Novell makes a formal announcement reaffirming its support of the OpenDocument Format and will even increase support for it in the next version of Suse Linux. “In addition, Novell is working to promote ODF along with Sun Microsystems–the company that launched OpenOffice.org–Google, IBM and Red Hat. And Novell is a member of OASIS technical committee that publishes and governs the ODF standard.”
January 19th, 2006 Benjamin Horst
Yet another example of how distributed development (the open source model) can produce superior software innovation, is PortableApps.com. They have customized various FOSS applications to be capable of running from a flash disk, without installation on the host computer.
John T. Haller is the force behind this project, so check out his site too.
Among others, Firefox, GAIM, and AbiWord are all represented, but, Portable OpenOffice is perhaps my favorite.
January 18th, 2006 Benjamin Horst
ZDNet UK reports Firefox ‘Passes 20 Percent Market Share’ in Europe.
From the article:
“Mozilla Firefox has achieved a market share of over 20 percent in Europe, according to the latest figures released by French Web metrics firm XiTi.
XiTi, which based its figures on a sample of 32.5 million Web site visits that took place on Sunday 8 January, said that Finland has the highest proportion of Firefox users, followed by Slovenia and Germany. It found that the open source browser is used by 38, 36 and 30 percent of users in these countries respectively.”
January 17th, 2006 Benjamin Horst
Dan Nystedt of Techworld reports: Taiwanese Parliament Votes Against Microsoft. (Slashdot discusses the article here.)
According to the article:
“Taiwan’s parliament has voted to end its dependence on Microsoft software, demanding that the government reduce purchases from the software giant by 25 percent this year.
The resolution, passed on Friday, is an attempt by the island’s law-making body to end the near monopoly Microsoft has with local government offices, a legislative aide said.”
It’s sound economic policy not to depend on a foreign monopoly supplier for such essential infrastructure!

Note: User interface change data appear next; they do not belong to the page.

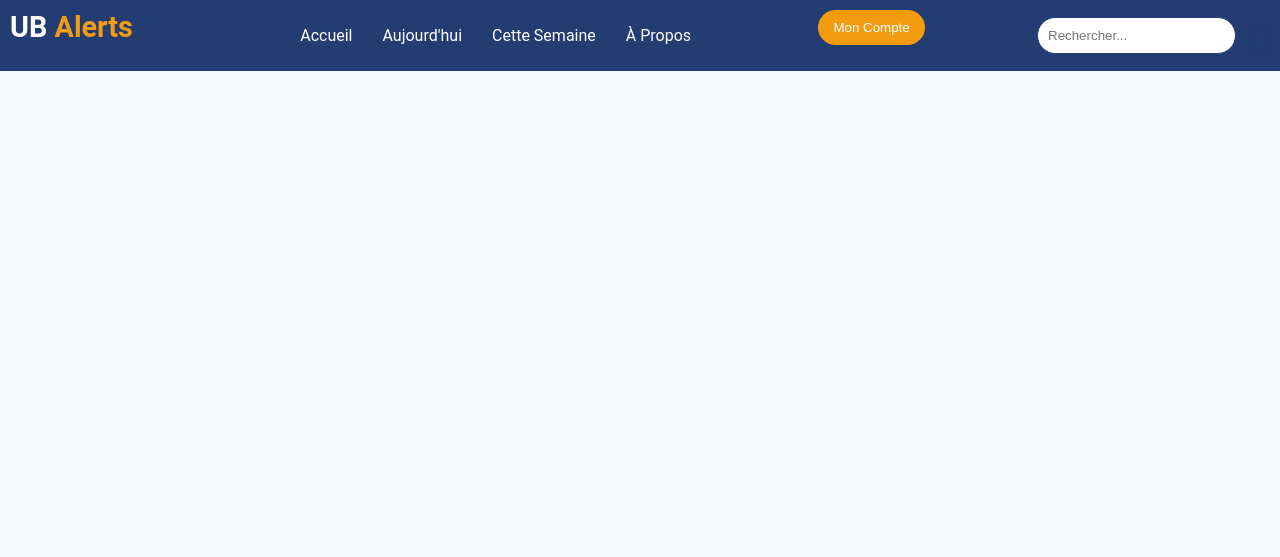
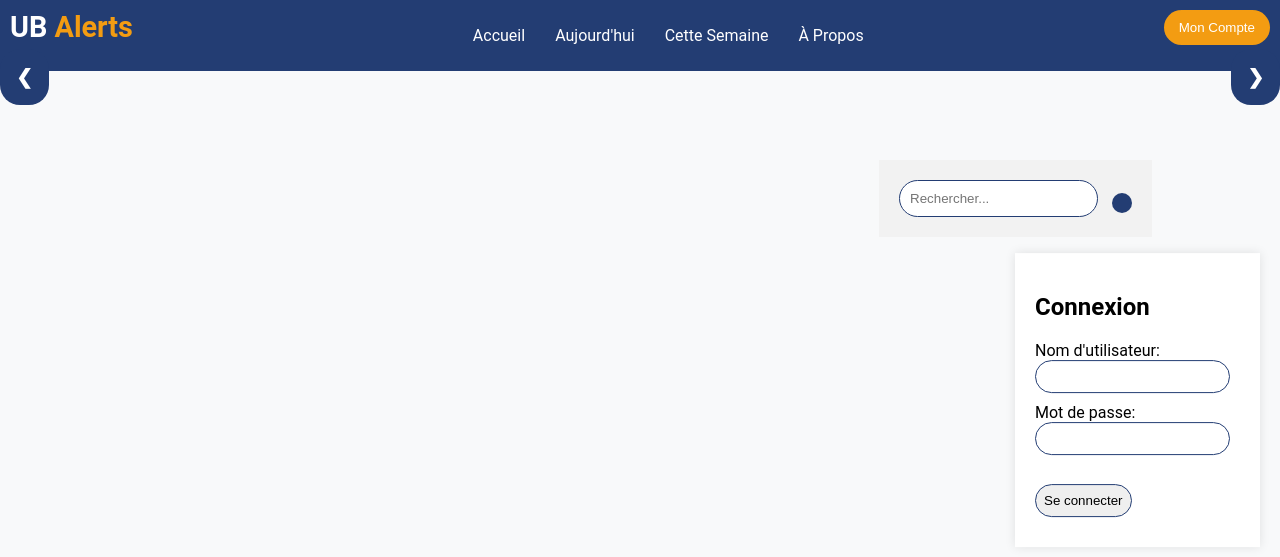
Before and after one commit to Caleb-LEBON/Caleb-LEBON.github.io, a PHP site: page / in a window 1280 px wide. Shown: the top 557 px of the page. Run offline with PHP 8.4, Linux system fonts and the light colour scheme; some libraries are stand-ins or nearby versions.

Commit message:
Ajout du formulaire de connexion

```diff
--- a/CSS/styles.css
+++ b/CSS/styles.css
@@ -69,3 +69,41 @@
     border: none;
     border-radius: 20px;
 }
+
+.slideshow-container {
+    position: relative;
+    max-width: 1000px;
+    margin: 0 auto;
+}
+
+.slide {
+    display: none;
+}
+
+.login-form {
+    position: absolute;
+    top: 50%;
+    right: 20px;
+    transform: translateY(-50%);
+    background: #fff;
+    padding: 20px;
+    box-shadow: 0 0 10px rgba(0, 0, 0, 0.1);
+}
+
+.login-form form {
+    display: flex;
+    flex-direction: column;
+}
+
+.login-form input {
+    margin-bottom: 10px;
+    padding: 8px;
+}
+
+.login-form button {
+    padding: 10px;
+    background-color: #233d73;
+    color: white;
+    border: none;
+    border-radius: 20px;
+}
--- a/index.html
+++ b/index.html
@@ -6,6 +6,40 @@
     <link rel="stylesheet" href="CSS/styles.css">
     <script src="https://kit.fontawesome.com/your-fontawesome-kit.js" crossorigin="anonymous"></script>
     <title>UB Alerts</title>
+    <style>
+        .slideshow-container {
+            position: relative;
+            max-width: 100%;
+            margin: auto;
+        }
+        .slide {
+            display: none;
+        }
+        .prev, .next {
+            position: absolute;
+            top: 50%;
+            width: auto;
+            margin-top: -22px;
+            padding: 16px;
+            color: white;
+            font-weight: bold;
+            font-size: 20px;
+            cursor: pointer;
+        }
+        .prev {
+            left: 0;
+        }
+        .next {
+            right: 0;
+        }
+        form {
+            position: absolute;
+            top: 20%;
+            right: 10%;
+            background-color: #f2f2f2;
+            padding: 20px;
+        }
+    </style>
 </head>
 <body>
     <nav>
@@ -17,16 +51,41 @@
                 <li><a href="#">Aujourd'hui</a></li>
                 <li><a href="#">Cette Semaine</a></li>
                 <li><a href="#">À Propos</a></li>
-        </ul>
-        <div class="account">
-            <button>Mon Compte</button>
-        </div>
                 <div class="search-form">
                     <form action="#" method="get">
                         <input type="text" placeholder="Rechercher...">
                         <button type="submit"><i class="fas fa-search"></i></button>
                     </form>
                 </div>
+        </ul>
+        <div class="account">
+            <button>Mon Compte</button>
+        </div>
     </nav>
+
+    <div class="slideshow-container">
+        <div class="slide fade">
+            <img src="https://example.com/image1.jpg" alt="Image 1">
+        </div>
+        <div class="slide fade">
+            <img src="https://example.com/image2.jpg" alt="Image 2">
+        </div>
+        <div class="slide fade">
+            <img src="https://example.com/image3.jpg" alt="Image 3">
+        </div>
+        <!-- Ajoutez les autres images similaires ici -->
+
+        <button class="prev" onclick="plusSlides(-1)">&#10094;</button>
+        <button class="next" onclick="plusSlides(1)">&#10095;</button>
+    </div>
+
+    <form class="login-form">
+        <h2>Connexion</h2>
+        <label for="username">Nom d'utilisateur:</label><br>
+        <input type="text" id="username" name="username"><br>
+        <label for="password">Mot de passe:</label><br>
+        <input type="password" id="password" name="password"><br><br>
+        <input type="submit" value="Se connecter">
+    </form>
 </body>
 </html>
```
Also changed, not shown: JS/script.js (+26 -0 lines). Lines whose indentation alone changed are shown as unchanged.
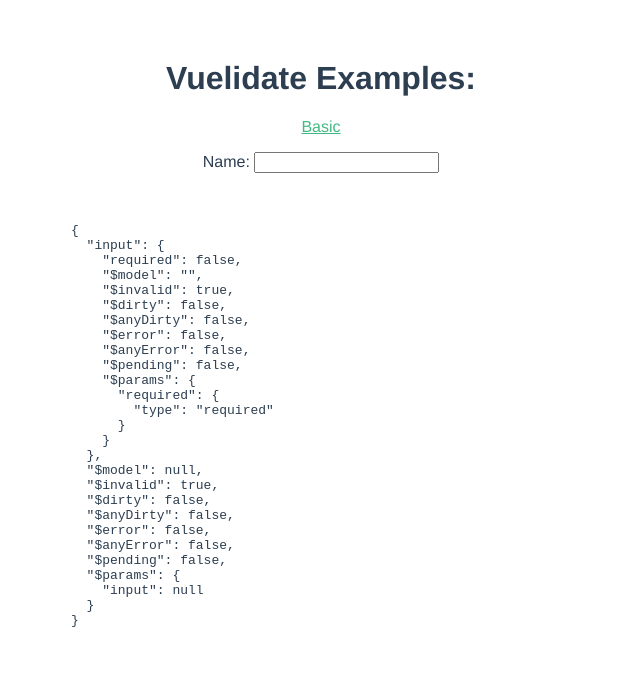
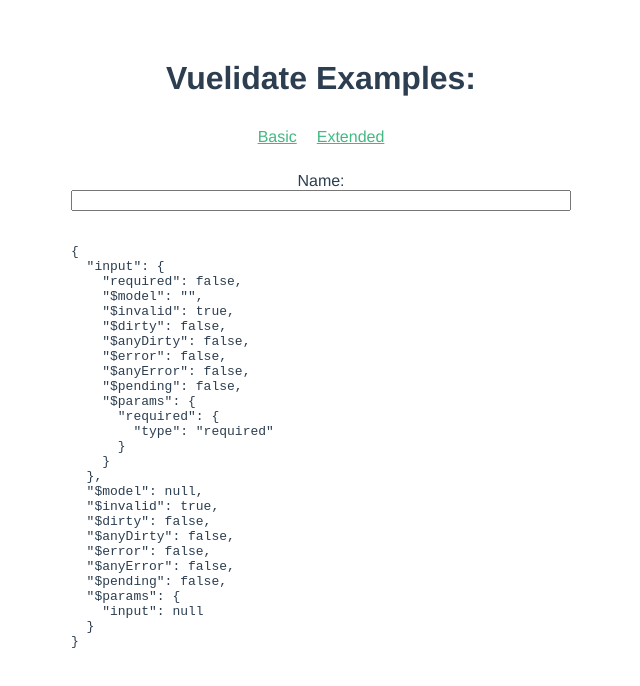
Before and after one commit to SDVue/vuelidate-example, a Vue app: page /#/basic in a window 1280 px wide. Shown: the top 686 px of the page, without its empty margins (319-959 px from the left). Built offline with nearby package versions, Linux system fonts and the light colour scheme.

Commit message:
Adding to App styles

```diff
--- a/src/App.vue
+++ b/src/App.vue
@@ -1,9 +1,12 @@
 <template>
   <div id="app">
     <h1>Vuelidate Examples:</h1>
-    <ul>
+    <ul class="nav">
       <li>
         <router-link to="basic">Basic</router-link>
+      </li>
+      <li>
+        <router-link to="extended">Extended</router-link>
       </li>
     </ul>
 
@@ -18,13 +21,30 @@
 </script>
 
 <style lang="scss">
+*,
+*:before,
+*:after {
+  box-sizing: border-box;
+}
 #app {
+  max-width: 500px;
+  margin: 0 auto;
   font-family: "Avenir", Helvetica, Arial, sans-serif;
   -webkit-font-smoothing: antialiased;
   -moz-osx-font-smoothing: grayscale;
   text-align: center;
   color: #2c3e50;
   margin-top: 60px;
+}
+.nav {
+  display: flex;
+  justify-content: center;
+  flex-wrap: wrap;
+
+  a {
+    display: block;
+    padding: 10px;
+  }
 }
 h3 {
   margin: 40px 0 0;
@@ -33,15 +53,15 @@
   list-style-type: none;
   padding: 0;
 }
-li {
-  margin: 0 10px;
-}
 a {
   color: #42b983;
 }
+input,
+fieldset {
+  width: 100%;
+  margin: 0 0 20px;
+}
 pre {
-  max-width: 500px;
-  margin: 50px auto;
   text-align: initial;
 }
 </style>
```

Good for Taiwan, and they can be added to the list of entities moving toward software freedom.